> [Instructions for the task]
Count how many lines hold "True" in the records, and respond with that number by itself.

(Itemized modification records)
________

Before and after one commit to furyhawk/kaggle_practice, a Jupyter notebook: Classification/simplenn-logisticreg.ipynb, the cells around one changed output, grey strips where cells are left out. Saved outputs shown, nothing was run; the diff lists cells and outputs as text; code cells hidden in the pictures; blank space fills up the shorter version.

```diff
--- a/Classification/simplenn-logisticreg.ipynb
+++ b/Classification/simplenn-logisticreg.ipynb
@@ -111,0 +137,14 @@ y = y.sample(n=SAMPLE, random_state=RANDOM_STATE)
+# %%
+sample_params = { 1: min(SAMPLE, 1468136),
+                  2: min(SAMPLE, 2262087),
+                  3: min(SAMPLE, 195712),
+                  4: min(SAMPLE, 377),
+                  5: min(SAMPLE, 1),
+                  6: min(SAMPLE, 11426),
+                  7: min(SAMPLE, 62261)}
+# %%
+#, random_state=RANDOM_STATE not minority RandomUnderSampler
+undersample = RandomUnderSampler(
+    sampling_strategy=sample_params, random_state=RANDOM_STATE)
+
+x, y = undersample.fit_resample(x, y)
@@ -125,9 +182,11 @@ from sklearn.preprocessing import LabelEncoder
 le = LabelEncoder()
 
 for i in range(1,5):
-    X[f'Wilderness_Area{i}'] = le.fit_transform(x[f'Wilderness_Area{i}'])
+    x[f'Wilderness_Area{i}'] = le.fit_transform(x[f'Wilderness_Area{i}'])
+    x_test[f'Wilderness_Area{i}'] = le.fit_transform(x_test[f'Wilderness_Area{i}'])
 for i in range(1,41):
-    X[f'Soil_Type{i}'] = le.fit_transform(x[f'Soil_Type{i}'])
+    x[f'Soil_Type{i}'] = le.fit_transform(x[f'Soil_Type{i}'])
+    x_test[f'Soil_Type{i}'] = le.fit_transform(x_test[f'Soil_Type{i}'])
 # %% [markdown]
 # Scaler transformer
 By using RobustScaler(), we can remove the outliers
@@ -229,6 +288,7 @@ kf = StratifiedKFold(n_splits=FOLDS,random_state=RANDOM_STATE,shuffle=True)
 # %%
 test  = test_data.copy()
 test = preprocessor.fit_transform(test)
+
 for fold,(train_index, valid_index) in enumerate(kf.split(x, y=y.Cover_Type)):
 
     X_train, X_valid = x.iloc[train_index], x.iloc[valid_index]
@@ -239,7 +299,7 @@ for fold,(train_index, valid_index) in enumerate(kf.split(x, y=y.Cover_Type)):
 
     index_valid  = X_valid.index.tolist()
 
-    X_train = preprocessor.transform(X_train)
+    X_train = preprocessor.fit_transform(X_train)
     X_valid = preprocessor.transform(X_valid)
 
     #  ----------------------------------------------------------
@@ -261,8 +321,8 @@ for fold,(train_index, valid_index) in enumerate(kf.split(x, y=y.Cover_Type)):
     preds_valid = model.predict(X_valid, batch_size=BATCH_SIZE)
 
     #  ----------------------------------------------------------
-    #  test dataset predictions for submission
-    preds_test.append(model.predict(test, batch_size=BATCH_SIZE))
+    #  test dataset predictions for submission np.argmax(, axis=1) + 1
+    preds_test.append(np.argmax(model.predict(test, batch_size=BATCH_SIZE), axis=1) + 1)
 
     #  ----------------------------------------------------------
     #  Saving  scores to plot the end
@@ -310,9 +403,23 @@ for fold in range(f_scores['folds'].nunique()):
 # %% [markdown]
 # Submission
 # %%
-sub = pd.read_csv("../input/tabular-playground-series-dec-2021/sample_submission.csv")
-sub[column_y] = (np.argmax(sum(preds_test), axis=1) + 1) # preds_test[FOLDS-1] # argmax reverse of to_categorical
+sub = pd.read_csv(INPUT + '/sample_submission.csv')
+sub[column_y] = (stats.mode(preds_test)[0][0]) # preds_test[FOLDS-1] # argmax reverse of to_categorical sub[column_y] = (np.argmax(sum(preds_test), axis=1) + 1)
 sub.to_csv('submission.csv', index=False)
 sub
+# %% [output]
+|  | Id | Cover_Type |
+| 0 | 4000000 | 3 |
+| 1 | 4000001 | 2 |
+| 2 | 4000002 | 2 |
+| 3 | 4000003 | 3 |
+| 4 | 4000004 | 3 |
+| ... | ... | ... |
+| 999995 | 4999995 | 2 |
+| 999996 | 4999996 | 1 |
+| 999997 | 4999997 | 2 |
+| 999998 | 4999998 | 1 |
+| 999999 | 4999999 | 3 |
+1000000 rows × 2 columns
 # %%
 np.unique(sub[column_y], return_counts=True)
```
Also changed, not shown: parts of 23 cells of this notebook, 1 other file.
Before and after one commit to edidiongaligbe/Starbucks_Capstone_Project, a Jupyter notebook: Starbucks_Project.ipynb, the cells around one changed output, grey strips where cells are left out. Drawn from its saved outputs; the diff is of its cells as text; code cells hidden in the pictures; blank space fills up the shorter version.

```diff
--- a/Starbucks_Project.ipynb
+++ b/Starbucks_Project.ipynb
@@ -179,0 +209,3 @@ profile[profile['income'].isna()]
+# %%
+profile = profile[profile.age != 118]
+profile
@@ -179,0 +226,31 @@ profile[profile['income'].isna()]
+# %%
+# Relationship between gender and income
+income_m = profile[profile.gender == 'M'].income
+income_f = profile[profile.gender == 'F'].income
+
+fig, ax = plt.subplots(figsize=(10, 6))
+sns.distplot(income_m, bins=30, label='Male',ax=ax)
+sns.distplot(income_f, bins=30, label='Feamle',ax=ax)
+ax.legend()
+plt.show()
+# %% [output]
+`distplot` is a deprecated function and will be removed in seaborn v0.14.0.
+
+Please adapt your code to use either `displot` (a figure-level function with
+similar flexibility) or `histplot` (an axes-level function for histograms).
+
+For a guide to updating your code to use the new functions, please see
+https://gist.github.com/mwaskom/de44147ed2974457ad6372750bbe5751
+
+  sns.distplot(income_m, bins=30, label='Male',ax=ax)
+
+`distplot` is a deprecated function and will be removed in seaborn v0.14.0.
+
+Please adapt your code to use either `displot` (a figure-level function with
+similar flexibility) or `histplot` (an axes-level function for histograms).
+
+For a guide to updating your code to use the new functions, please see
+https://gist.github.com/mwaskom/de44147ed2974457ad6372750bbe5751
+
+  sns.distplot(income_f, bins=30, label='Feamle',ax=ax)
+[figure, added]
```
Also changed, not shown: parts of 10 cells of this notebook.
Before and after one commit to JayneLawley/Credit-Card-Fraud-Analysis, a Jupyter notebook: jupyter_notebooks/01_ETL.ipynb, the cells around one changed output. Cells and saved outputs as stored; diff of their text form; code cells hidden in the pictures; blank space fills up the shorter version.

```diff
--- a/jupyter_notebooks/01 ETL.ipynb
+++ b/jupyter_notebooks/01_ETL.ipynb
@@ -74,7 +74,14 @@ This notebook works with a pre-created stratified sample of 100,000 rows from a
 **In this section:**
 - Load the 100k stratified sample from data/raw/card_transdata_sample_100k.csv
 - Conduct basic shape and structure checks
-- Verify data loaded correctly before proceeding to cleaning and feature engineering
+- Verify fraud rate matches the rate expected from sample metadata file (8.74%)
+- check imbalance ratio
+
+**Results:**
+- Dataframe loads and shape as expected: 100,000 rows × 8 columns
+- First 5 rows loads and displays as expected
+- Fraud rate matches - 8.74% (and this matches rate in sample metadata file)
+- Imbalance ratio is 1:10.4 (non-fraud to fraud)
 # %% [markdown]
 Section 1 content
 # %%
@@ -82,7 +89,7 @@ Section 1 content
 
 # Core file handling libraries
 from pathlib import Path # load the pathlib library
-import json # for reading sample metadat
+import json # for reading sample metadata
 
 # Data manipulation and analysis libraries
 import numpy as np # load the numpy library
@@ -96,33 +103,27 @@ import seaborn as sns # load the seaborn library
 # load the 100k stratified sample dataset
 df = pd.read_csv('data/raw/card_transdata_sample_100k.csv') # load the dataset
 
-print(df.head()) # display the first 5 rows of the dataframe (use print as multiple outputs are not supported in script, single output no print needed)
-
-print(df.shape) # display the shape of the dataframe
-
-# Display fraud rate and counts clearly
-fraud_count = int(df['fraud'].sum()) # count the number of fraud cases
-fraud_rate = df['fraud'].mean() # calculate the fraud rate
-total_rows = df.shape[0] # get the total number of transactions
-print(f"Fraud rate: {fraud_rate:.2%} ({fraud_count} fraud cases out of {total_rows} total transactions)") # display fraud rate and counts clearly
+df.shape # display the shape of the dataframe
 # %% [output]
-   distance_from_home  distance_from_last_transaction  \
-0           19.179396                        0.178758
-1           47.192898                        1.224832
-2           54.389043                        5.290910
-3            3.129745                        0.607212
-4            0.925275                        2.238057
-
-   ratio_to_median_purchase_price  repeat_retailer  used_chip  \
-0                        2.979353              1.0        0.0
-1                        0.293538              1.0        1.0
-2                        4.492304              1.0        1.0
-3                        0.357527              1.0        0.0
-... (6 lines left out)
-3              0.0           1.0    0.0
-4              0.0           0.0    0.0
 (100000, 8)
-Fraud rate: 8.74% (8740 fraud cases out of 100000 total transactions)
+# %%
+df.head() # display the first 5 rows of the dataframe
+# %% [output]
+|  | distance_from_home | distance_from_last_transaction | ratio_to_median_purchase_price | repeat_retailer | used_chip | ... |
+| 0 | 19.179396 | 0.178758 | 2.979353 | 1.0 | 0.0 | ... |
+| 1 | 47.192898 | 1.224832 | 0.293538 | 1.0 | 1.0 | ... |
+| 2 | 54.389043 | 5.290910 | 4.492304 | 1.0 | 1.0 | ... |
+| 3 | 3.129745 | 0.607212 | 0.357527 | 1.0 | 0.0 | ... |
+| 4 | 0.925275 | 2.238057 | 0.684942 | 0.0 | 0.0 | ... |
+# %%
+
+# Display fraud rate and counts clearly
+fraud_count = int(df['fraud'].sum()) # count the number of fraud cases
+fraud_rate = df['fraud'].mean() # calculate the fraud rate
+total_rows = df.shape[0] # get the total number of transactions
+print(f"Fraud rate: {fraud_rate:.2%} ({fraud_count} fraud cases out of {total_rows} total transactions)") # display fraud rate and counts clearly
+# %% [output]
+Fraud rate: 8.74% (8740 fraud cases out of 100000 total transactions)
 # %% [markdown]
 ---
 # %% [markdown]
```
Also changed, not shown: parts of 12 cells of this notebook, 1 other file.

________

> [Answer for the task]
2